▸ **EXERCISE DATA**:

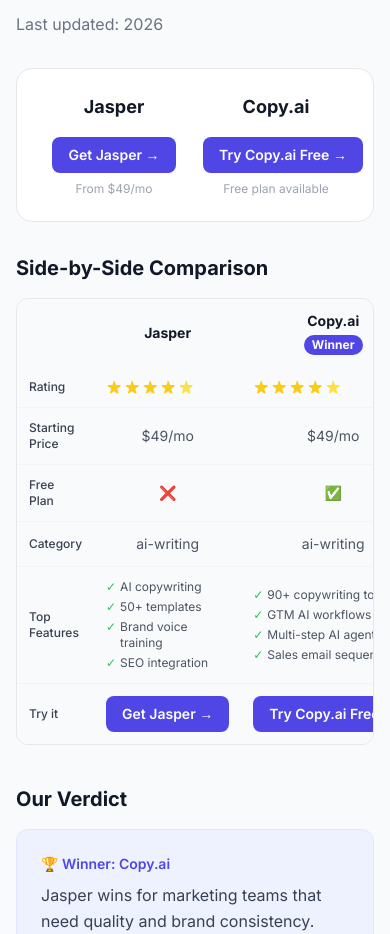
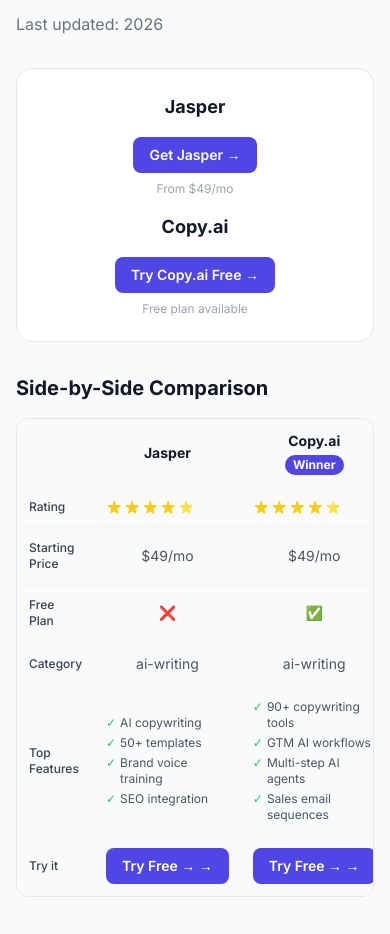
Before and after one commit to JoanGoMu/ai-tools-hub, a Next.js app: page /compare/jasper-vs-copy-ai in a window 390 px wide. Shown: the part 261-1195 px from the top of the page. Built offline with nearby package versions, Linux system fonts and the light colour scheme; no server answers.

Commit message:
fix: prevent horizontal scroll site-wide + stack comparison CTAs on mobile

```diff
--- a/src/app/compare/[slug]/page.tsx
+++ b/src/app/compare/[slug]/page.tsx
@@ -68,7 +68,7 @@
         </p>
 
         {/* Quick CTAs */}
-        <div className="grid grid-cols-2 gap-4 bg-white border border-gray-200 rounded-2xl p-6 mb-8">
+        <div className="grid grid-cols-1 sm:grid-cols-2 gap-4 bg-white border border-gray-200 rounded-2xl p-6 mb-8">
           {[toolA, toolB].map((tool) => (
             <div key={tool.slug} className="text-center">
               <h2 className="font-bold text-lg text-gray-900">{tool.name}</h2>
@@ -116,7 +116,7 @@
         </section>
 
         {/* Bottom CTAs */}
-        <div className="grid grid-cols-2 gap-4 bg-gray-50 border border-gray-200 rounded-2xl p-6 mb-6">
+        <div className="grid grid-cols-1 sm:grid-cols-2 gap-4 bg-gray-50 border border-gray-200 rounded-2xl p-6 mb-6">
           {[toolA, toolB].map((tool) => (
             <div key={tool.slug} className="text-center">
               <p className="font-semibold text-gray-800 mb-2">Try {tool.name}</p>
--- a/src/app/layout.tsx
+++ b/src/app/layout.tsx
@@ -12,7 +12,7 @@
 export default function RootLayout({ children }: { children: React.ReactNode }) {
   return (
     <html lang="en">
-      <body className={`${inter.className} bg-gray-50 text-gray-900 min-h-screen flex flex-col`}>
+      <body className={`${inter.className} bg-gray-50 text-gray-900 min-h-screen flex flex-col overflow-x-hidden`}>
         <Header />
         <main className="flex-1">{children}</main>
         <Footer />
--- a/src/components/comparison/ComparisonTable.tsx
+++ b/src/components/comparison/ComparisonTable.tsx
@@ -72,10 +72,10 @@
           <tr className="bg-gray-50">
             <td className="px-3 py-3 sm:px-6 sm:py-4 font-medium text-gray-700 text-xs sm:text-sm">Try it</td>
             <td className="px-3 py-3 sm:px-6 sm:py-4 text-center">
-              <AffiliateCTA tool={toolA} size="sm" />
+              <AffiliateCTA tool={toolA} size="sm" label="Try Free →" />
             </td>
             <td className="px-3 py-3 sm:px-6 sm:py-4 text-center">
-              <AffiliateCTA tool={toolB} size="sm" />
+              <AffiliateCTA tool={toolB} size="sm" label="Try Free →" />
             </td>
           </tr>
         </tbody>
```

▸ **EXERCISE PROMPT**: Output the records above exactly, omitting the pictures.

▸ **TASK OUTPUT**:
Before and after one commit to JoanGoMu/ai-tools-hub, a Next.js app: page /compare/jasper-vs-copy-ai in a window 390 px wide. Shown: the part 261-1195 px from the top of the page. Built offline with nearby package versions, Linux system fonts and the light colour scheme; no server answers.

Commit message:
fix: prevent horizontal scroll site-wide + stack comparison CTAs on mobile

```diff
--- a/src/app/compare/[slug]/page.tsx
+++ b/src/app/compare/[slug]/page.tsx
@@ -68,7 +68,7 @@
         </p>
 
         {/* Quick CTAs */}
-        <div className="grid grid-cols-2 gap-4 bg-white border border-gray-200 rounded-2xl p-6 mb-8">
+        <div className="grid grid-cols-1 sm:grid-cols-2 gap-4 bg-white border border-gray-200 rounded-2xl p-6 mb-8">
           {[toolA, toolB].map((tool) => (
             <div key={tool.slug} className="text-center">
               <h2 className="font-bold text-lg text-gray-900">{tool.name}</h2>
@@ -116,7 +116,7 @@
         </section>
 
         {/* Bottom CTAs */}
-        <div className="grid grid-cols-2 gap-4 bg-gray-50 border border-gray-200 rounded-2xl p-6 mb-6">
+        <div className="grid grid-cols-1 sm:grid-cols-2 gap-4 bg-gray-50 border border-gray-200 rounded-2xl p-6 mb-6">
           {[toolA, toolB].map((tool) => (
             <div key={tool.slug} className="text-center">
               <p className="font-semibold text-gray-800 mb-2">Try {tool.name}</p>
--- a/src/app/layout.tsx
+++ b/src/app/layout.tsx
@@ -12,7 +12,7 @@
 export default function RootLayout({ children }: { children: React.ReactNode }) {
   return (
     <html lang="en">
-      <body className={`${inter.className} bg-gray-50 text-gray-900 min-h-screen flex flex-col`}>
+      <body className={`${inter.className} bg-gray-50 text-gray-900 min-h-screen flex flex-col overflow-x-hidden`}>
         <Header />
         <main className="flex-1">{children}</main>
         <Footer />
--- a/src/components/comparison/ComparisonTable.tsx
+++ b/src/components/comparison/ComparisonTable.tsx
@@ -72,10 +72,10 @@
           <tr className="bg-gray-50">
             <td className="px-3 py-3 sm:px-6 sm:py-4 font-medium text-gray-700 text-xs sm:text-sm">Try it</td>
             <td className="px-3 py-3 sm:px-6 sm:py-4 text-center">
-              <AffiliateCTA tool={toolA} size="sm" />
+              <AffiliateCTA tool={toolA} size="sm" label="Try Free →" />
             </td>
             <td className="px-3 py-3 sm:px-6 sm:py-4 text-center">
-              <AffiliateCTA tool={toolB} size="sm" />
+              <AffiliateCTA tool={toolB} size="sm" label="Try Free →" />
             </td>
           </tr>
         </tbody>
```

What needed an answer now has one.